Mortgage Fraud

    mortgage-fraudIf your firm is involved in mortgage lending, it is affected to some degree by a growing criminal threat: mortgage fraud. Our experts recognize the warning signs and know what to do when mortgage fraud occurs. We can mitigate your company’s vulnerability to fraud and help avoid losses.

    Business Challenge

    Mortgage fraud generally covers lying or misrepresenting the truth about one’s income or employment history to qualify for a loan. The FBI reported that in September of 2002, it had 436 mortgage fraud investigations; as of March 9, 2007, the FBI has more than 1,036, a 138% increase.

    Business Solution

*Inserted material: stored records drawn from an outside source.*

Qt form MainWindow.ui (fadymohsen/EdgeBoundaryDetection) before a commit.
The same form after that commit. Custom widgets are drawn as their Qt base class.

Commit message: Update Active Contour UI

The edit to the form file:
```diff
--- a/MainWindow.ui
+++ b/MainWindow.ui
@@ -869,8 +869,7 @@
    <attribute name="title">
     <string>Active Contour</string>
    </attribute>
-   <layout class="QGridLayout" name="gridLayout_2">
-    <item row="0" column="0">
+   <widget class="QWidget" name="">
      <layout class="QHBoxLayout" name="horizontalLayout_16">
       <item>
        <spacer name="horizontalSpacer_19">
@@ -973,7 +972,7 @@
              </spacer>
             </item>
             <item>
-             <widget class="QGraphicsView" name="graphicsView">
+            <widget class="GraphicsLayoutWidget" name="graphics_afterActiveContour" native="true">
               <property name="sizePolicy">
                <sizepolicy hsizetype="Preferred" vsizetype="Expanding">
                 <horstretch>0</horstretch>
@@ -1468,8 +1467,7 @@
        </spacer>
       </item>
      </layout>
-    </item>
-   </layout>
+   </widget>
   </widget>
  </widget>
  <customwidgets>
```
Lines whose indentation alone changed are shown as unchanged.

    This dramatic upsurge has prompted lending institutions and mortgage insurance firms to allocate resources for investigating cases where there is suspicion of fraud, especially after a home has been foreclosed. If you suspect fraud, we recommend retaining a qualified and licensed investigation firm to conduct a quality control audit. Our investigators are well-versed in conducing field interviews, verifying current and previous occupancy and income, and reviewing loan documents.

    Case Study

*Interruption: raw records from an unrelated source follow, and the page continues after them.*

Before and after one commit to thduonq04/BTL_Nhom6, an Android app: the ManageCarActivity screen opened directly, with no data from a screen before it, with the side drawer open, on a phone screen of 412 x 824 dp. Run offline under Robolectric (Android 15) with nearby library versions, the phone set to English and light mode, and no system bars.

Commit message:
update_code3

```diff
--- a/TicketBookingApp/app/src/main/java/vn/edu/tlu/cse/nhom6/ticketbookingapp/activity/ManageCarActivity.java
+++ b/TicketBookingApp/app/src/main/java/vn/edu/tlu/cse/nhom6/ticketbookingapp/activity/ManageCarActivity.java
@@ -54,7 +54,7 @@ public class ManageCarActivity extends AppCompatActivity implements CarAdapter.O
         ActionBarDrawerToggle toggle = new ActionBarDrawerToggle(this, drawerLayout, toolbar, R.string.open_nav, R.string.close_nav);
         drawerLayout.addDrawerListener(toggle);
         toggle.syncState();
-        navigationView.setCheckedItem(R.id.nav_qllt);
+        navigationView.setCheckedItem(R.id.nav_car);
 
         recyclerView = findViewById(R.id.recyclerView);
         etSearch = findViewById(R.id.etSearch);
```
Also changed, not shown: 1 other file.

    In 2008 “John” purchased a home after meeting a pleasant real estate agent who convinced him he could afford it. Less than a year later, John defaulted on his mortgage. During our interview with John, we discovered several fraudulent details in John’s loan application. For example, the loan application indicated John earned $10,000 a month; he was actually earning $2,000 a month. Since John used a “stated income” loan program, he did not have to provide income verification.

    The loan application also indicated John was an investor and owned his own business; these were outright lies. A phony letter from a CPA firm was submitted with the loan application. In the letter, the alleged President of the CPA firm declared that his firm had completed John’s tax returns for five years and that the last two years, John’s income solely stemmed from being self-employed.

    During our investigation, we determined the CPA firm referenced in the letter did not exist. The loan officer and real estate agent are now also under investigation.